Fall 2015

Project Type


Program or Major


Degree Name

Doctor of Philosophy

First Advisor

Michele Dillon

Second Advisor

Semra Aytur

Third Advisor

Kenneth M Johnson

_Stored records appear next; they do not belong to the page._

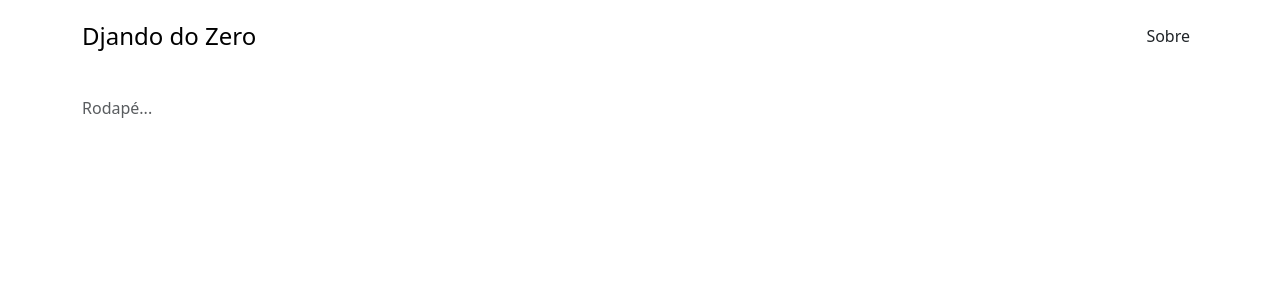
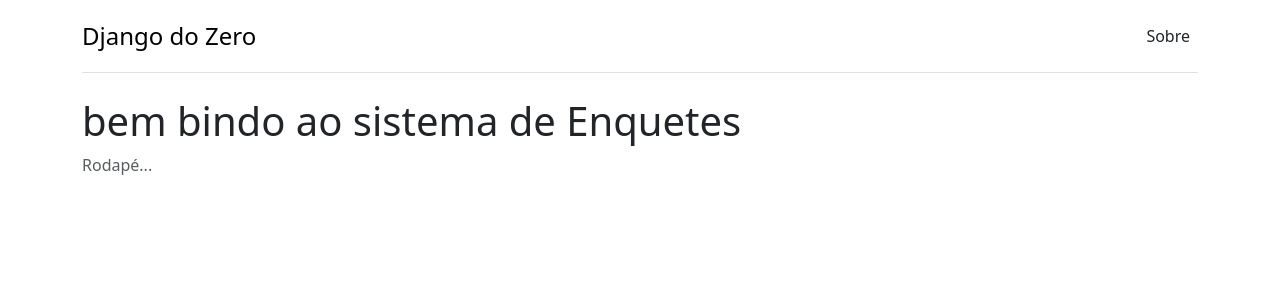
Before and after one commit to Emersoninho/site-doc-django, a Django app: page /index/ in a window 1280 px wide. Shown: the top 300 px of the page. Run offline with Django 5.2, Linux system fonts and the light colour scheme.

Commit message:
views
atualização da views e layout

```diff
--- a/polls/views.py
+++ b/polls/views.py
@@ -5,7 +5,8 @@ from django.http import HttpResponse
 def index(request):
     # Retorne uma resposta HTTP
     #return HttpResponse('Olá Django - index')
-    return render(request, 'index.html')
+    #return render(request, 'index.html')
+    return render(request, 'index.html', {'titulo': 'bem bindo ao sistema de Enquetes'})
 
 def ola(request):
     return HttpResponse('Olá Django')
--- a/templates/_layout.html
+++ b/templates/_layout.html
@@ -12,13 +12,13 @@
 
 {% block header %}
     <div class="container">
-        <header class="d-flex flex-wrap justify-content-center py-3 mb-4 border-button">
+        <header class="d-flex flex-wrap justify-content-center py-3 mb-4 border-bottom">
         <a href="{% url 'index' %}" class="d-flex align-items-center mb-3 mb-md-0 me-md-auto link-body-emphasis text-decoration-none">
-                <span class="fs-4">Djando do Zero</span>
+            <span class="fs-4">Django do Zero</span>
         </a>
         <ul class="nav nav-pills">
             <li class="nav-item">
-                    <a href="{% url "ola" %}" class="nav-link px-2 link-dark">Sobre</a>
+                <a href="{% url 'ola' %}" class="nav-link px-2 link-dark">Sobre</a>
             </li>
         </ul>
         </header>
```
Lines whose indentation alone changed are shown as unchanged.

Despite major demographic shifts in the nation’s racial/ethnic composition, we know little about how residents of integrating cities and neighborhoods are connected to one another. Research regarding the relationship between neighborhood diversity and ‘social capital’ (ties between individuals) is mixed, often suggesting that diversity reduces trust, close ties, and participation in local civic life. Yet, the extant literature fails to account for ground-level urban social processes underlying social capital formation in diverse neighborhoods. In this dissertation, I reframe the diversity/social capital debate by using ethnographic methods to answer three interrelated questions: How do residents of diverse neighborhoods (compared to less diverse ones) develop ties with one another? What forms do these ties take? (For example, are these ties strong or weak? Do they cross racial and ethnic lines or are they homogeneous?). Finally, what outcomes do these connections result in for residents and their neighborhoods? Several neighborhoods of varying diversity in Manchester, New Hampshire (the states most racially and ethnically diverse city) are the sites for this research. Findings illustrate the role of culture in social capital processes—that is, the cultural frames residents use to make sense of diversity and demographic change have implications for the formation of neighborhood social ties and reciprocity. Some espoused a ‘social justice’ frame, seeing diversity and multiculturalism as enriching life experiences and offering structural explanations for inequality. These residents were from a wider range of racial/ethnic backgrounds, lived in more racially and economically diverse places, and had more racially/ethnically diverse social networks. They were also more attached to their neighbors and engaged more often in reciprocity and helping behaviors across racial/ethnic lines. Other residents used a ‘self-reliance’ frame, arguing that newcomers must assimilate, that Manchester’s diversity reduces quality of life, and that individual failures/behaviors explain inequality. This research also highlights the role of civic organizations. While these groups were sometimes successful in connecting residents to one another (including those of different racial/ethnic backgrounds) this varied by the type, structure, and recruitment strategies of organizations. These same organizational features also helped to reproduce inequality within and between neighborhoods, giving white residents and those of higher socioeconomic status better connections to resources that improve quality of life.